If the three main influences in the formation in the faith are the home, the school and the liturgy, it is to these sources that we must look for means of developing a more succes-sful formation than we know at present.
While it may not be politely 'done' to say so, the truth is that in many ordinary Catholic homes today there is extensive confusion and disorientation in matters of the faith. Where there is little solidity, little can be given to the next generation.
The schools? At the junior level, while modern catechesis seems very cosy, it lacks the solid base given by the "Penny" Catechism. At the senior level, many pupils seem to know the faith in the manner required to pass a not very popular exam subject, but they acquire little to no 'feel' for it. The brain has been involved, but not the heart.
Asto the liturgy, has it inspired the young? I think not. Has it stimulated whatever sensitivities they may have for the beauty of the Divine and the reverence due to God? I think not. Its didactism and inescapable comprehensibility have not produced much love for the Mass. No wonder so many miss Mass as soon as they can 'get away with it' well before leaving school, let alone going on to higher education.
Recriminations between homes and schools for the present situation can only be sterile, since homes and schools do not control events within the Church. Both have had a cerebrally emphasising renewal imposed upon them for better or for worse. I think it has been for the worse, since so much of the content of this renewal was specifically aimed at the young and "The proof of the pudding is in the eating".
Somewhere, somehow, a better balance must be found between our ability to 'know' and our ability to 'feel'; this can only be researched under the direction of authority, only authority can impose the end product. and I submit to authority that in matters as mysterious as those of faith and man's soul the hearts of ordinary people, the vast bulk of the human race, are probably more important influences than their brains. If the `brainy' at universities lapse in droves . . ?
J C I, Inman Bury St Edmunds' Suffolk OF COURSE you are right, in your editorial, Dec lb, to express concern at the quoted numbers of undergraduates who "lapse" from the faith; but only in the sense that one is properly concerned at just one person lapsing from the faith.
Anyone familiar with statistical analysis would be aware that the sample quoted is both so small and so poorly controlled that no reasonable deduction could be drawn. It follows that those of your correspondents who protest at certain deductions by proposing alternative ones themselves are not basing their objections on this premise of statistical insignificance.
Despite this point, associated matters of importance have been raised. These seem, in certain respects to be dulled by a confusion.
It is essential, for clarity of discussion. to distinguish between religious knowledge and religious practice: this clarity is needed in the present discussion of Catholic chaplaincies to the universities.

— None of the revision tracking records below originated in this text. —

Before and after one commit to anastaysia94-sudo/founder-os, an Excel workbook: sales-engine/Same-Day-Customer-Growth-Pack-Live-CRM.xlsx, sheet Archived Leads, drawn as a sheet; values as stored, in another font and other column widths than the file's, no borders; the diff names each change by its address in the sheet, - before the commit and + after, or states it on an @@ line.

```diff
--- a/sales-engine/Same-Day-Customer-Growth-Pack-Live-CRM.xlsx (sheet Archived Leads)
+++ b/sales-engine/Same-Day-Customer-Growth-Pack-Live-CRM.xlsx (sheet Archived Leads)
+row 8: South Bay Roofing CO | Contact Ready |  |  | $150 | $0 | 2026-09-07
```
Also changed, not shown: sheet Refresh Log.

If schools were to make this distinction clear not only in the teaching approach to religious education but also to their pupils it could have the great benefit that at least the more senior and intelligent pupils might grasp the extremely high intellectual content in Catholic theology.

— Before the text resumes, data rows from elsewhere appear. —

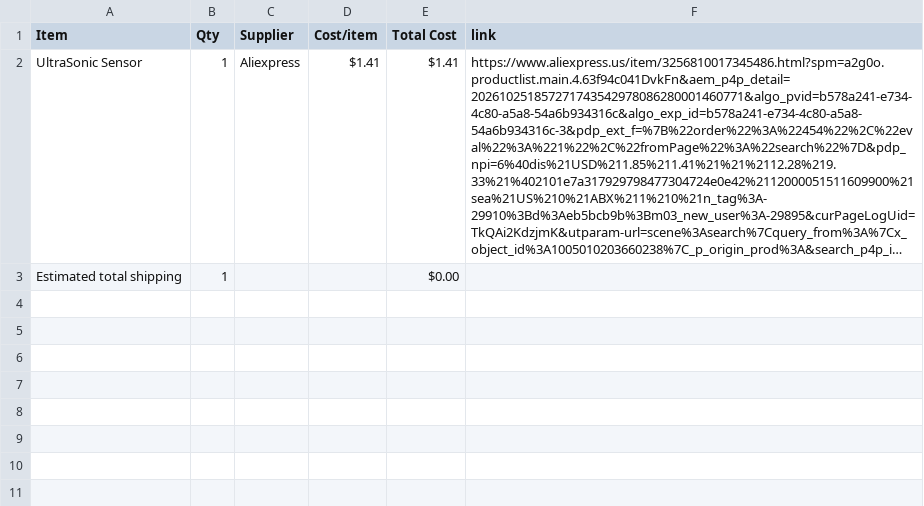
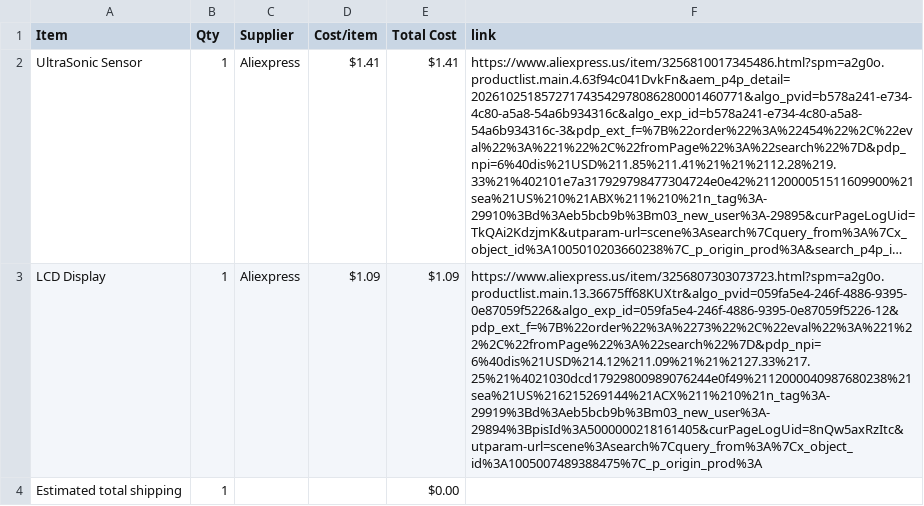
Before and after one commit to KartikMarkan/HACKCLUB_WARMUPPROJECT, a CSV file: BOM.csv, drawn as a sheet; long unchanged cells end in …; the diff names each change by its address in the sheet, - before the commit and + after, or states it on an @@ line.

Commit message:
Sync WarmUpProject-TRAFFICLIGHT_SYSTEM from Half Life

```diff
--- a/BOM.csv
+++ b/BOM.csv
+row 3: LCD Display | 1 | Aliexpress | $1.09 | $1.09 | https://www.aliexpress.us/item/3256807303073723.html?spm=a2g0o.productlist.main.13.36675ff68KUXtr&algo_pvid=059fa5e4-246f-4886-9395-0e87059f5226&algo_exp_id=059fa5e4-246f-4886-9395-0e87059f5226-12&pdp_ext_f=%7B%22order%22%3A%2273%22%2C%22eval%22%3A%221%22%2C%22fromPage%22%3A%22search%22%7D&pdp_npi=6%40dis%21USD%214.12%211.09%21%21%2127.33%217.25%21%4021030dcd17929800989076244e0f49%2112000040987680238%21sea%21US%216215269144%21ACX%211%210%21n_tag%3A-29919%3Bd%3Aeb5bcb9b%3Bm03_new_user%3A-29894%3BpisId%3A5000000218161405&curPageLogUid=8nQw5axRzItc&utparam-url=scene%3Asearch%7Cquery_from%3A%7Cx_object_id%3A1005007489388475%7C_p_origin_prod%3A
```
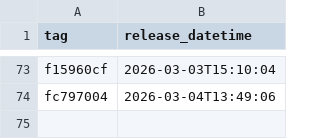
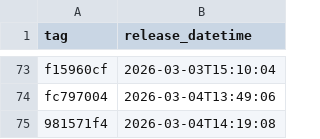
Before and after one commit to NHSDigital/electronic-prescription-service-api, a CSV file: _data/internal-dev-sandbox_deployments.csv, drawn as a sheet; only a part is shown, gaps mark what is left out; the diff names each change by its address in the sheet, - before the commit and + after, or states it on an @@ line.

```diff
--- a/_data/internal-dev-sandbox_deployments.csv
+++ b/_data/internal-dev-sandbox_deployments.csv
+row 75: 981571f4 | 2026-03-04T14:19:08
```
Also changed, not shown: 1 other file.
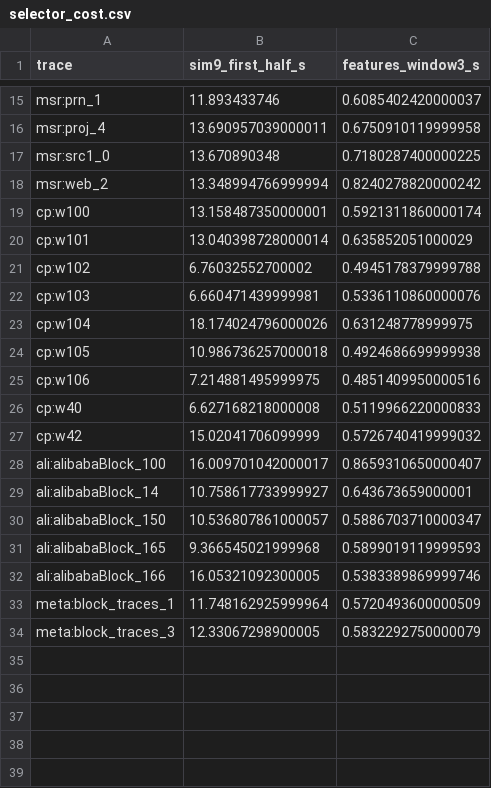
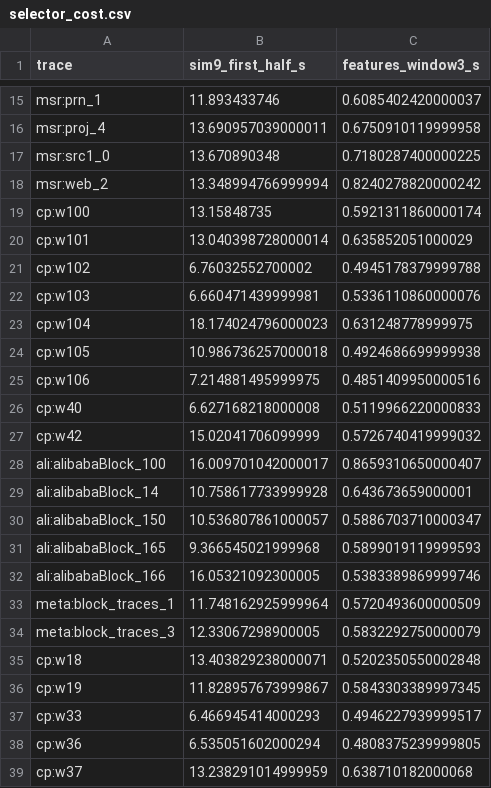
Before and after one commit to vanshikasingla26/cache-controller-598, a CSV file: results/real/selector_cost.csv, drawn as a sheet; only a part is shown, gaps mark what is left out.

```diff
--- a/results/real/selector_cost.csv
+++ b/results/real/selector_cost.csv
@@ -18,3 +18,3 @@ msr:src1_0,13.670890348,0.7180287400000225
 msr:web_2,13.348994766999994,0.8240278820000242
-cp:w100,13.158487350000001,0.5921311860000174
+cp:w100,13.15848735,0.5921311860000174
 cp:w101,13.040398728000014,0.635852051000029
@@ -22,3 +22,3 @@ cp:w102,6.76032552700002,0.4945178379999788
 cp:w103,6.660471439999981,0.5336110860000076
-cp:w104,18.174024796000026,0.631248778999975
+cp:w104,18.174024796000023,0.631248778999975
 cp:w105,10.986736257000018,0.4924686699999938
@@ -28,3 +28,3 @@ cp:w42,15.02041706099999,0.5726740419999032
 ali:alibabaBlock_100,16.009701042000017,0.8659310650000407
-ali:alibabaBlock_14,10.758617733999927,0.643673659000001
+ali:alibabaBlock_14,10.758617733999928,0.643673659000001
 ali:alibabaBlock_150,10.536807861000057,0.5886703710000347
@@ -34 +34,6 @@ meta:block_traces_1,11.748162925999964,0.5720493600000509
 meta:block_traces_3,12.33067298900005,0.5832292750000079
+cp:w18,13.403829238000071,0.5202350550002848
+cp:w19,11.828957673999867,0.5843303389997345
+cp:w33,6.466945414000293,0.4946227939999517
+cp:w36,6.535051602000294,0.4808375239999805
+cp:w37,13.238291014999959,0.638710182000068
```
Also changed, not shown: results/real/policy_halves_bytes_raw.csv, results/real/policy_halves_raw.csv, 19 other files.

This could have several effects. Firstly, it might encourage the lapsed intellectual to continue study of the subject as an academic exercise in its own right. a status to which theology is well entitled: especially might he be convinced if the teacher was to stretch him beyond his ability so that he might come to admit himself that the understanding, practising, Catholic really knows what he advocates.
Secondly, this could promptly defeat that rather pathetic attitude — it is certainly not an intellectual argument — that religion is all superstition. an idea so many unthinkingly propose to the undergraduate.
Thirdly, if the student can be persuaded to continue his study, discuss, and argue, then he finds this a powerful deterrent to lapsing: as C S Lewis recognised in Screwtape Letters the last thing that the devil wants us to do is to reason.
It follows that the University chaplaincy is doubly important. It acts as the parish church for the Catholics of the university, a point made quite plain by Archbishop Heenan in an address when at Liverpool: then also it provides a resource of intellectual exercise in theological matters for both the Catholics and others of the university.
I have a clear impression from their support that the senior clergy of all denominations recognise this dual function of their chaplains: one hopes that we all recognise the onerous nature of this double function placed upon all our university chaplains.
Dr J C Gibbings C Eng Chairman, Chaplaincy Association Liverpool